Power To Your Voice

Drive / Rated R for bloody violence, bad words and nudity.

If you decide to make a movie it is best to have a story deserving of the honor. If you have a story that is going to take up 100 minutes of audience time, but only have about 30 minutes of plot to work with, what do you do? You produce Drive, a mismatch of other films and characters.

On the bright side, the actors are all good in an immoral sort of way. Ryan Gosling plays the lead. He is the strong and silent type who drives a car for a living. Sometimes for stunt work in movies, other times as a get-away man for petty crooks. He doesn’t say much. He just drives. The review you are reading has more words in it than RG utters in the entire film. Carey Mulligan, recent Oscar nominee for An Education (2009) is a sort of love interest for RG but mainly along to look cute and shed a few tears. The bad guys are really bad. They are played by good actors Ron Perlman and Albert Brooks. Russ Tamblyn shows up as back alley Doc who stitches up RG in one scene. He can be heard whistling the Jets song from Westside Story while operating.

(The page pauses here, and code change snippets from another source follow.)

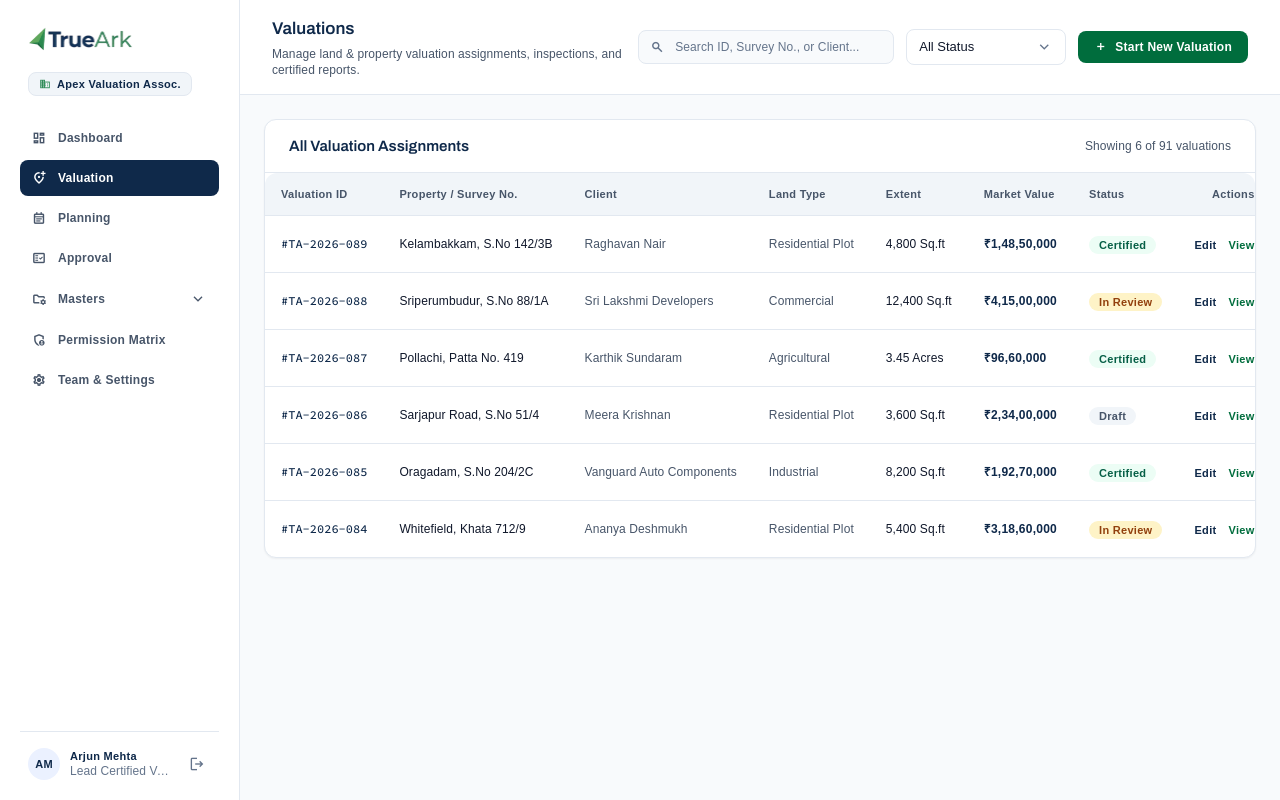
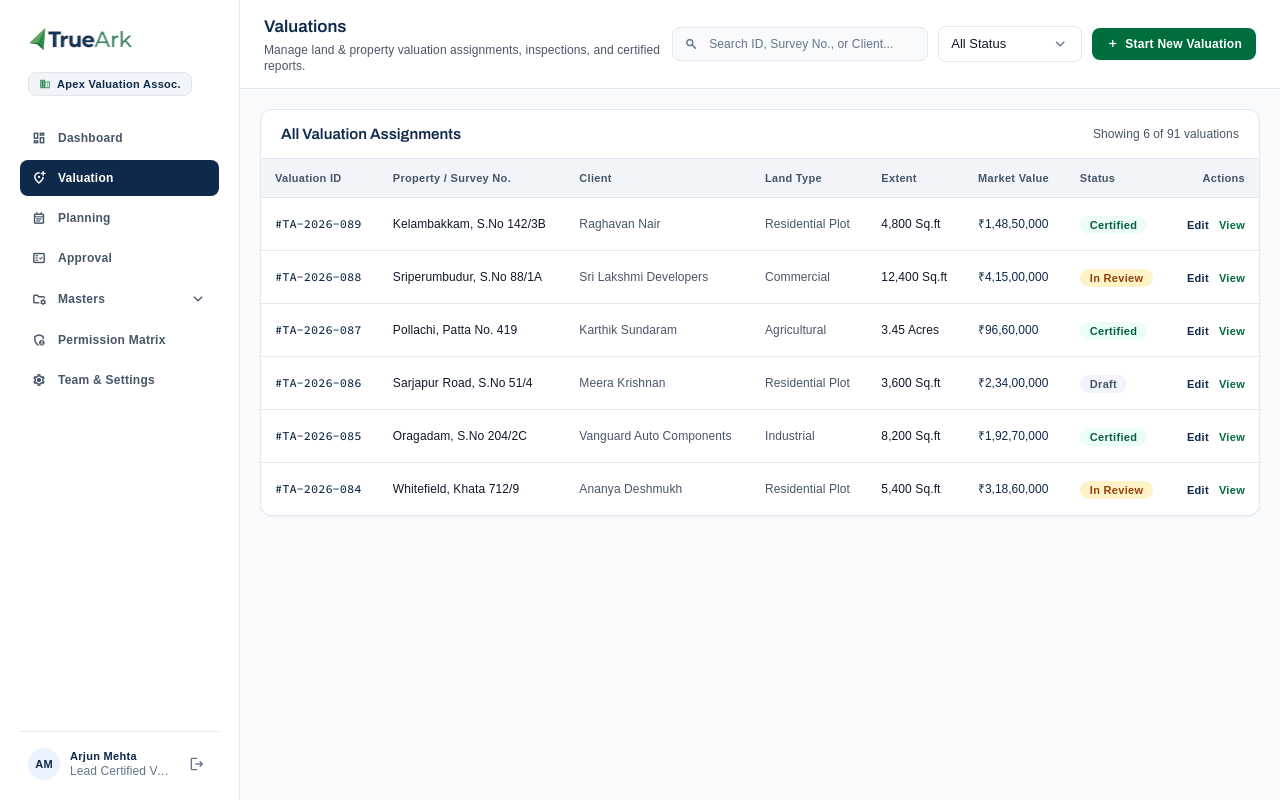
Before and after one commit to sanjaygac/True-ark-project, a React (Vite) app in the folder frontend/: page /company-admin/valuation in a window 1280 px wide. Built offline with nearby package versions, Linux system fonts and the light colour scheme; a web font is replaced by a local one.

Commit message:
Fix horizontal scrolling on Company Valuations screen so table fits cleanly on desktop

```diff
--- a/frontend/src/pages/company-admin/CompanyValuationsPage.jsx
+++ b/frontend/src/pages/company-admin/CompanyValuationsPage.jsx
@@ -125,10 +125,10 @@ export default function CompanyValuationsPage() {
       <CompanyAdminSidebar isOpen={sidebarOpen} onClose={() => setSidebarOpen(false)} />
 
       {/* Main Workspace */}
-      <div className="flex-1 min-w-0 flex flex-col h-screen overflow-y-auto">
+      <div className="flex-1 min-w-0 flex flex-col h-screen overflow-y-auto overflow-x-hidden">
         {/* Top Action Bar */}
-        <header className="bg-surface-container-lowest border-b border-outline-variant px-3 sm:px-6 lg:px-8 py-4 flex flex-col lg:flex-row lg:items-center lg:justify-between gap-3 sm:gap-4 shrink-0">
-          <div className="flex flex-col gap-1">
+        <header className="bg-surface-container-lowest border-b border-outline-variant px-3 sm:px-5 lg:px-6 py-3.5 flex flex-col lg:flex-row lg:items-center lg:justify-between gap-3 shrink-0">
+          <div className="flex flex-col gap-0.5 min-w-0">
             <div className="flex items-center gap-2">
               <button
                 type="button"
@@ -147,9 +147,9 @@ export default function CompanyValuationsPage() {
             </p>
           </div>
 
-          <div className="flex flex-col sm:flex-row items-stretch sm:items-center gap-2.5 sm:gap-3 w-full lg:w-auto">
+          <div className="flex flex-col sm:flex-row items-stretch sm:items-center gap-2 sm:gap-2.5 w-full lg:w-auto shrink-0">
             {/* Quick-search input */}
-            <div className="relative w-full sm:w-64">
+            <div className="relative w-full sm:w-56 xl:w-64">
               <span
                 aria-hidden="true"
                 className="material-symbols-outlined absolute left-3 top-1/2 -translate-y-1/2 text-outline text-title-md select-none"
@@ -165,9 +165,9 @@ export default function CompanyValuationsPage() {
               />
             </div>
 
-            <div className="flex items-center gap-2 sm:gap-3 w-full sm:w-auto">
+            <div className="flex items-center gap-2 sm:gap-2.5 w-full sm:w-auto">
               {/* Searchable Status Filter Dropdown */}
-              <div className="w-36 sm:w-40 shrink-0">
+              <div className="w-36 shrink-0">
                 <SearchableSelect
                   value={statusFilter}
                   onChange={(val) => setStatusFilter(val)}
@@ -181,7 +181,7 @@ export default function CompanyValuationsPage() {
               {/* Prominent Emerald Green + Start New Valuation Button */}
               <Link
                 to="/company-admin/valuation/new"
-                className="flex-1 sm:flex-none inline-flex items-center justify-center gap-2 px-3.5 sm:px-4 py-2 rounded bg-tertiary text-on-tertiary font-label text-label-md hover:opacity-95 focus-visible:outline-none focus-visible:ring-2 focus-visible:ring-secondary focus-visible:ring-offset-2 transition-colors duration-state-change whitespace-nowrap shrink-0"
+                className="flex-1 sm:flex-none inline-flex items-center justify-center gap-1.5 px-3.5 py-2 rounded bg-tertiary text-on-tertiary font-label text-label-md hover:opacity-95 focus-visible:outline-none focus-visible:ring-2 focus-visible:ring-secondary focus-visible:ring-offset-2 transition-colors duration-state-change whitespace-nowrap shrink-0"
               >
                 <span className="material-symbols-outlined text-title-sm" aria-hidden="true">
                   add
@@ -192,42 +192,42 @@ export default function CompanyValuationsPage() {
           </div>
         </header>
 
-        <main className="p-3 sm:p-5 lg:p-6 flex-1 flex flex-col gap-6">
+        <main className="p-3 sm:p-4 lg:p-5 flex-1 flex flex-col gap-5 min-w-0">
           {/* Valuations Table Card */}
           <section className="bg-surface-container-lowest border border-outline-variant rounded-md shadow-sm overflow-hidden">
-            <div className="px-4 sm:px-6 py-4 border-b border-outline-variant flex flex-wrap items-center justify-between gap-4">
+            <div className="px-4 sm:px-5 py-3.5 border-b border-outline-variant flex flex-wrap items-center justify-between gap-3">
               <h2 className="font-headline text-headline-sm text-primary">All Valuation Assignments</h2>
               <span className="font-body text-body-sm text-on-surface-variant tabular-nums">
                 Showing {filteredValuations.length} of 91 valuations
               </span>
             </div>
 
-            <div className="rounded-md overflow-x-auto">
+            <div className="w-full overflow-x-auto lg:overflow-x-hidden">
               <table className="w-full text-left border-collapse">
                 <thead className="bg-surface-container-low border-b border-outline-variant">
                   <tr>
-                    <th scope="col" className="px-4 py-3.5 font-label text-label-sm text-on-surface-variant whitespace-nowrap">
+                    <th scope="col" className="px-2.5 xl:px-3.5 py-3 font-label text-label-sm text-on-surface-variant whitespace-nowrap">
                       Valuation ID
                     </th>
-                    <th scope="col" className="px-4 py-3.5 font-label text-label-sm text-on-surface-variant whitespace-nowrap">
+                    <th scope="col" className="px-2.5 xl:px-3.5 py-3 font-label text-label-sm text-on-surface-variant whitespace-nowrap">
                       Property / Survey No.
                     </th>
-                    <th scope="col" className="px-4 py-3.5 font-label text-label-sm text-on-surface-variant whitespace-nowrap">
+                    <th scope="col" className="px-2.5 xl:px-3.5 py-3 font-label text-label-sm text-on-surface-variant whitespace-nowrap">
                       Client
                     </th>
-                    <th scope="col" className="px-4 py-3.5 font-label text-label-sm text-on-surface-variant whitespace-nowrap">
+                    <th scope="col" className="px-2.5 xl:px-3.5 py-3 font-label text-label-sm text-on-surface-variant whitespace-nowrap">
                       Land Type
                     </th>
-                    <th scope="col" className="px-4 py-3.5 font-label text-label-sm text-on-surface-variant whitespace-nowrap">
+                    <th scope="col" className="px-2.5 xl:px-3.5 py-3 font-label text-label-sm text-on-surface-variant whitespace-nowrap">
                       Extent
                     </th>
-                    <th scope="col" className="px-4 py-3.5 font-label text-label-sm text-on-surface-variant whitespace-nowrap">
+                    <th scope="col" className="px-2.5 xl:px-3.5 py-3 font-label text-label-sm text-on-surface-variant whitespace-nowrap">
                       Market Value
                     </th>
-                    <th scope="col" className="px-4 py-3.5 font-label text-label-sm text-on-surface-variant whitespace-nowrap">
+                    <th scope="col" className="px-2.5 xl:px-3.5 py-3 font-label text-label-sm text-on-surface-variant whitespace-nowrap">
                       Status
                     </th>
-                    <th scope="col" className="px-4 py-3.5 font-label text-label-sm text-on-surface-variant text-right whitespace-nowrap">
+                    <th scope="col" className="px-2.5 xl:px-3.5 py-3 font-label text-label-sm text-on-surface-variant text-right whitespace-nowrap">
                       Actions
                     </th>
                   </tr>
@@ -236,29 +236,29 @@ export default function CompanyValuationsPage() {
                   {filteredValuations.length > 0 ? (
                     filteredValuations.map((item) => (
                       <tr key={item.id} className="hover:bg-surface-container-low/50 transition-colors duration-state-change">
-                        <td className="px-4 py-4 font-mono text-mono-md text-primary whitespace-nowrap">
+                        <td className="px-2.5 xl:px-3.5 py-3.5 font-mono text-[11px] xl:text-mono-md text-primary whitespace-nowrap">
                           {item.code}
                         </td>
-                        <td className="px-4 py-4 font-body text-body-sm text-on-surface whitespace-nowrap">
+                        <td className="px-2.5 xl:px-3.5 py-3.5 font-body text-body-sm text-on-surface">
                           {item.property}
                         </td>
-                        <td className="px-4 py-4 font-body text-body-sm text-on-surface-variant whitespace-nowrap">
+                        <td className="px-2.5 xl:px-3.5 py-3.5 font-body text-body-sm text-on-surface-variant">
                           {item.client}
                         </td>
-                        <td className="px-4 py-4 font-body text-body-sm text-on-surface-variant whitespace-nowrap">
+                        <td className="px-2.5 xl:px-3.5 py-3.5 font-body text-body-sm text-on-surface-variant whitespace-nowrap">
                           {item.landType}
                         </td>
-                        <td className="px-4 py-4 font-body text-body-sm text-on-surface tabular-nums whitespace-nowrap">
+                        <td className="px-2.5 xl:px-3.5 py-3.5 font-body text-body-sm text-on-surface tabular-nums whitespace-nowrap">
                           {item.extent}
                         </td>
-                        <td className="px-4 py-4 font-label text-label-md text-primary tabular-nums whitespace-nowrap">
+                        <td className="px-2.5 xl:px-3.5 py-3.5 font-label text-[12px] text-primary tabular-nums whitespace-nowrap">
                           {item.marketValue}
                         </td>
-                        <td className="px-4 py-4 whitespace-nowrap">
+                        <td className="px-2.5 xl:px-3.5 py-3.5 whitespace-nowrap">
                           {getStatusBadge(item.status)}
                         </td>
-                        <td className="px-4 py-4 text-right whitespace-nowrap">
-                          <div className="inline-flex items-center gap-3">
+                        <td className="px-2.5 xl:px-3.5 py-3.5 text-right whitespace-nowrap">
+                          <div className="inline-flex items-center gap-2.5">
                             <Link
                               to={`/company-admin/valuation/edit/${item.id}`}
                               className="font-label text-label-sm text-primary hover:underline"
```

The 1st hour of Drive is slow moving, almost like the film is caught in a traffic jam. The last 45 minutes turn into a story of revenge and bloody death. A car chase (using cars that look like the one in the famous Steve McQueen chase sequence in Bullitt from1968) takes place followed by a string of grisly deaths and destruction as RG, who up to now has acted like the Paul Newman character in Hombre, turns into the Anthony Perkins character in Psycho (1960) and the mild mannered, barely talking, only-having-a slight-grin-on his-face-from-time-to-time hero, begins to use everything from his shoes to his cars to make mush out of the bad guys. He does a good job of it.

SPONSORED

This is a film that is all style and little substance. Many will say it is classic “Noir” story telling. If it is, then Noir means heavy on snooze and sleaze. It’s got a lot of both.

Copying everything from Taxi Driver (1976) to the Lee Marvin film Point Blank (1967) and its 1999 remake with Mel Gibson known as Payback, Drive is not for the squeamish.

You might want to wait for the Drive-In version. Then drive out.

Rated 2.1 out of 4.0 reasons the film makers need a dose of film school 101. They already know how to Drive.

SPONSORED
Frontier Ford

Leave a Comment

Your email address will not be published.

SPONSORED

You may like